Ithaca is officially a safe haven for gender affirming healthcare, as of Wednesday, Sept. 6 when Ithaca Common Council passed a resolution 10-0.
The two-page resolution builds upon legislation passed by Governor Kathy Hochul in June that protects people seeking gender-affirming medical and psychological care in the state of New York. More specifically, it protects access to medical and mental health care, refuses cooperation with law enforcement agencies from other states seeking information about clients or physicians and maintains that gender expression or identity is not grounds for discrimination.
The resolution began over three months ago, with Common Council alderperson for the Fourth Ward Jorge Defendini ’22. The inspiration came from legislation drafted by alderperson of Ithaca’s Fifth Ward Robert Cantelmo grad that declared Ithaca an abortion sanctuary city. Defendini was looking to strengthen the legal protections on a city-wide level and reaffirm to all citizens that Ithaca is a safe place for people of all gender identities and expressions.

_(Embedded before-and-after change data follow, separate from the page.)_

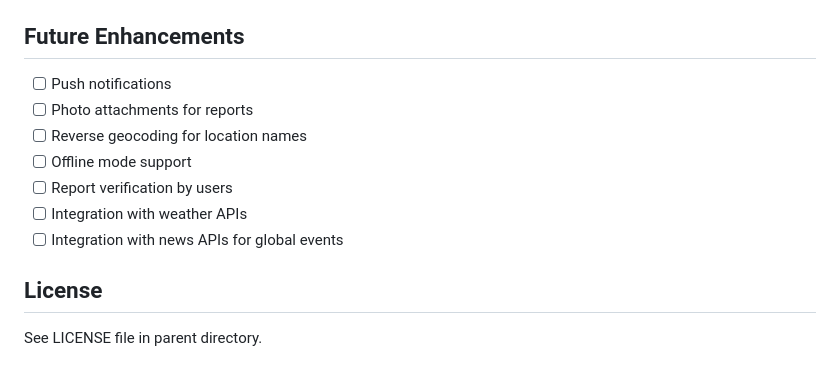
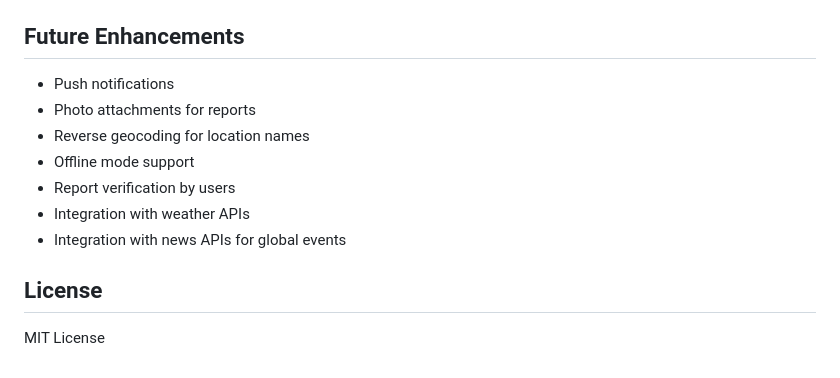
Before and after one commit to GharretWilcut/DangerDanger_app, a Markdown page: README.md, the part around the change. Rendered like a GitHub page.

Commit message:
readme update v2

```diff
--- a/README.md
+++ b/README.md
@@ -141,14 +141,14 @@ The frontend expects a backend API with these endpoints:
 
 ## Future Enhancements
 
-- [ ] Push notifications
-- [ ] Photo attachments for reports
-- [ ] Reverse geocoding for location names
-- [ ] Offline mode support
-- [ ] Report verification by users
-- [ ] Integration with weather APIs
-- [ ] Integration with news APIs for global events
+- Push notifications
+- Photo attachments for reports
+- Reverse geocoding for location names
+- Offline mode support
+- Report verification by users
+- Integration with weather APIs
+- Integration with news APIs for global events
 
 ## License
 
-See LICENSE file in parent directory.
+MIT License
```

“The fascist right in our country is promoting [against gender affirming healthcare] at the national level, but starting at the state with local school boards, then going to state legislatures, then going to [the] federal government where you have top presidential candidates,” Defendini said. “This is a clear attempt to eliminate being transgender in public and private settings. And we need to be proactive to not let that happen.”
In an interview with The Sun, Defendini noted he hopes the resolution signals to people in the queer community that Ithaca is a safe place by taking an official stance of solidarity. But more than that, Defendini was looking to protect transgender people in case the statewide protections were overturned.

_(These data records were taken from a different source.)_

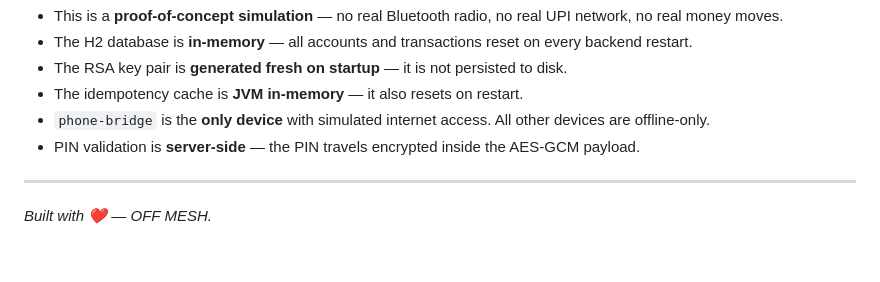
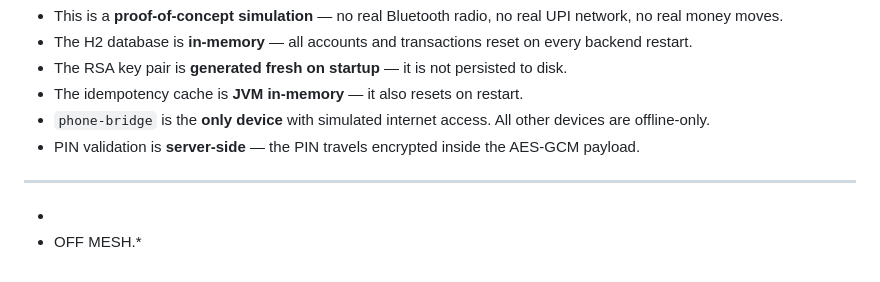
Before and after one commit to Raed-Tanwar/Off-Mesh., a Markdown page: README.md, the part around the change. GitHub-like rendering.

Commit message:
Update footer text in README.md

```diff
--- a/README.md
+++ b/README.md
@@ -442,4 +442,5 @@ The **NPCI Developer Portal** has a UPI sandbox available for registered fintech
 
 ---
 
-*Built with ❤️ — OFF MESH.*
+*
+* OFF MESH.*
```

“As we saw with Roe v. Wade, just because something is in law right now, does not guarantee that it will be in the future,” Defendini said. “We must be vigilant organizers and advocates for progress and change. And to never take anything for granted.”
Defendini was most adamant about the last clause of the resolution, which states that if any law or regulation is passed in New York state criminalizing the providing, seeking, receiving or assisting of gender affirming healthcare, Ithaca city personnel will make the enforcement of such law or regulation their lowest priority.
“That’s our attempt at stating that, morally we are against [the law or regulation], even if legally we would be compelled to abide by it,” Defendini said.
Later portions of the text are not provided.